=== TASK PROMPT ===
Make an exact copy of every entry below, with the pictures left out.

=== THE RECORDS ===
__________________________________________________

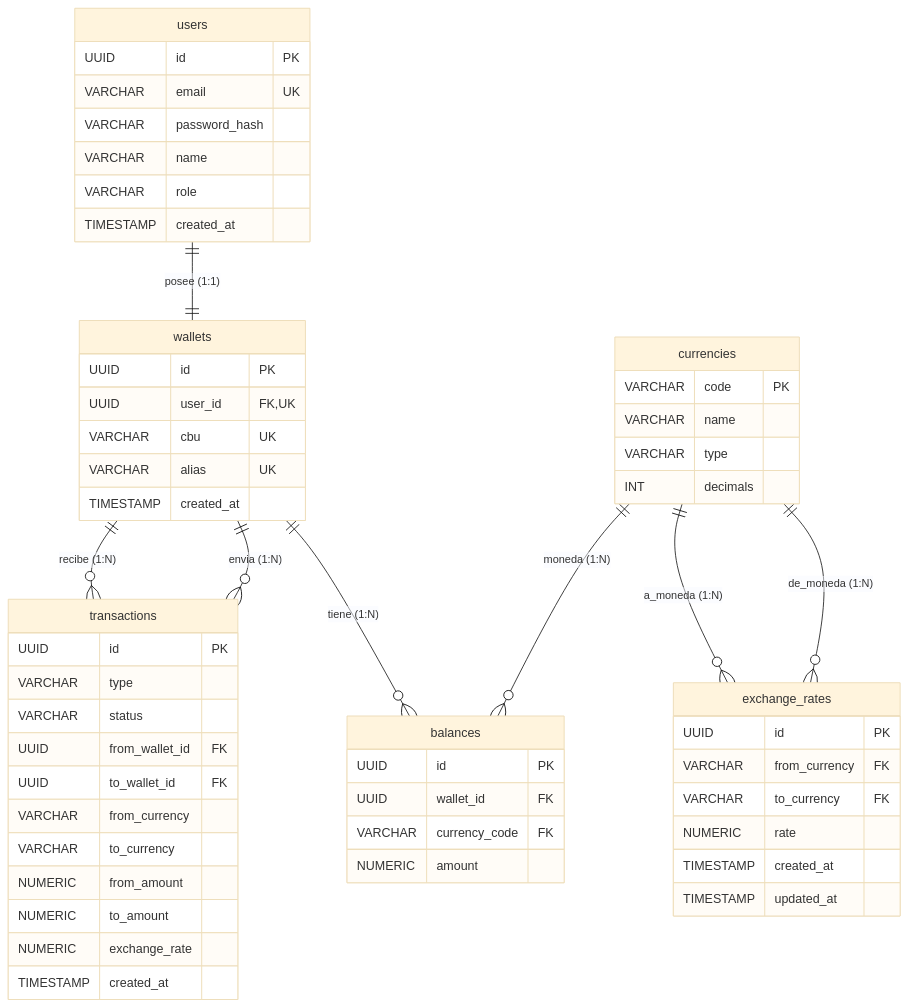
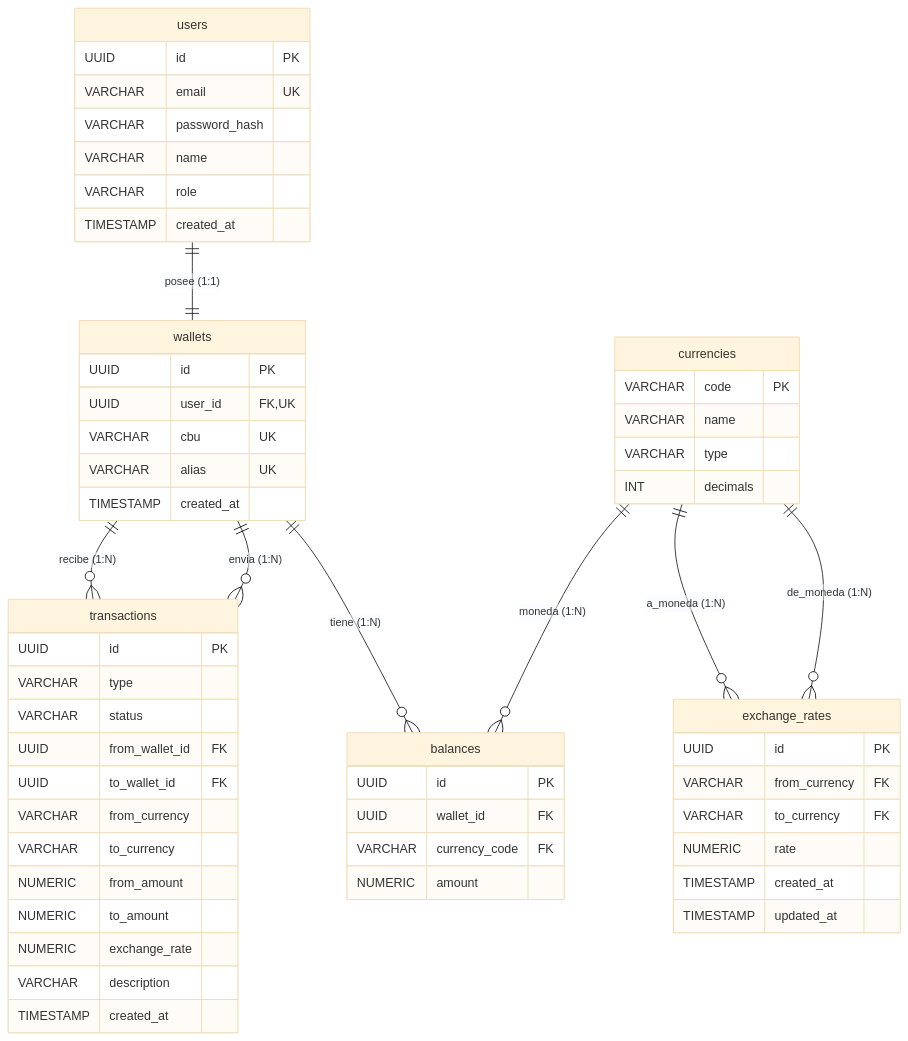
One commit to latampaypf-cell/LatamPay-Backend changed the diagram in README.md. Above: the diagram before and after it, drawn with Mermaid (base theme). The commit also changed other lines of this file and 27 other files, not shown here.

````diff
--- a/README.md
+++ b/README.md
@@ -57,64 +59,65 @@
 ```mermaid
 erDiagram
     %% --- FLUJO PRINCIPAL: USUARIO A BILLETERA ---
     users ||--|| wallets : "posee (1:1)"
 
     %% --- FLUJO DE FONDOS Y MOVIMENTOS ---
     wallets ||--o{ balances : "tiene (1:N)"
     wallets ||--o{ transactions : "envia (1:N)"
     wallets ||--o{ transactions : "recibe (1:N)"
 
     %% --- CONFIGURACIÓN DE MONEDAS (Separadas abajo) ---
     currencies ||--o{ exchange_rates : "de_moneda (1:N)"
     currencies ||--o{ exchange_rates : "a_moneda (1:N)"
     currencies ||--o{ balances : "moneda (1:N)"
 
     users {
         UUID id PK
         VARCHAR email UK
         VARCHAR password_hash
         VARCHAR name
         VARCHAR role
         TIMESTAMP created_at
     }
     wallets {
         UUID id PK
         UUID user_id FK, UK
         VARCHAR cbu UK
         VARCHAR alias UK
         TIMESTAMP created_at
     }
     balances {
         UUID id PK
         UUID wallet_id FK
         VARCHAR currency_code FK
         NUMERIC amount
     }
     currencies {
         VARCHAR code PK
         VARCHAR name
         VARCHAR type
         INT decimals
     }
     exchange_rates {
         UUID id PK
         VARCHAR from_currency FK
         VARCHAR to_currency FK
         NUMERIC rate
         TIMESTAMP created_at
         TIMESTAMP updated_at
     }
     transactions {
         UUID id PK
         VARCHAR type
         VARCHAR status
         UUID from_wallet_id FK
         UUID to_wallet_id FK
         VARCHAR from_currency
         VARCHAR to_currency
         NUMERIC from_amount
         NUMERIC to_amount
         NUMERIC exchange_rate
+        VARCHAR description
         TIMESTAMP created_at
     }
 ```
````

__________________________________________________

=== ANSWER TO THIS TASK ===
One commit to latampaypf-cell/LatamPay-Backend changed the diagram in README.md. Above: the diagram before and after it, drawn with Mermaid (base theme). The commit also changed other lines of this file and 27 other files, not shown here.

````diff
--- a/README.md
+++ b/README.md
@@ -57,64 +59,65 @@
 ```mermaid
 erDiagram
     %% --- FLUJO PRINCIPAL: USUARIO A BILLETERA ---
     users ||--|| wallets : "posee (1:1)"
 
     %% --- FLUJO DE FONDOS Y MOVIMENTOS ---
     wallets ||--o{ balances : "tiene (1:N)"
     wallets ||--o{ transactions : "envia (1:N)"
     wallets ||--o{ transactions : "recibe (1:N)"
 
     %% --- CONFIGURACIÓN DE MONEDAS (Separadas abajo) ---
     currencies ||--o{ exchange_rates : "de_moneda (1:N)"
     currencies ||--o{ exchange_rates : "a_moneda (1:N)"
     currencies ||--o{ balances : "moneda (1:N)"
 
     users {
         UUID id PK
         VARCHAR email UK
         VARCHAR password_hash
         VARCHAR name
         VARCHAR role
         TIMESTAMP created_at
     }
     wallets {
         UUID id PK
         UUID user_id FK, UK
         VARCHAR cbu UK
         VARCHAR alias UK
         TIMESTAMP created_at
     }
     balances {
         UUID id PK
         UUID wallet_id FK
         VARCHAR currency_code FK
         NUMERIC amount
     }
     currencies {
         VARCHAR code PK
         VARCHAR name
         VARCHAR type
         INT decimals
     }
     exchange_rates {
         UUID id PK
         VARCHAR from_currency FK
         VARCHAR to_currency FK
         NUMERIC rate
         TIMESTAMP created_at
         TIMESTAMP updated_at
     }
     transactions {
         UUID id PK
         VARCHAR type
         VARCHAR status
         UUID from_wallet_id FK
         UUID to_wallet_id FK
         VARCHAR from_currency
         VARCHAR to_currency
         NUMERIC from_amount
         NUMERIC to_amount
         NUMERIC exchange_rate
+        VARCHAR description
         TIMESTAMP created_at
     }
 ```
````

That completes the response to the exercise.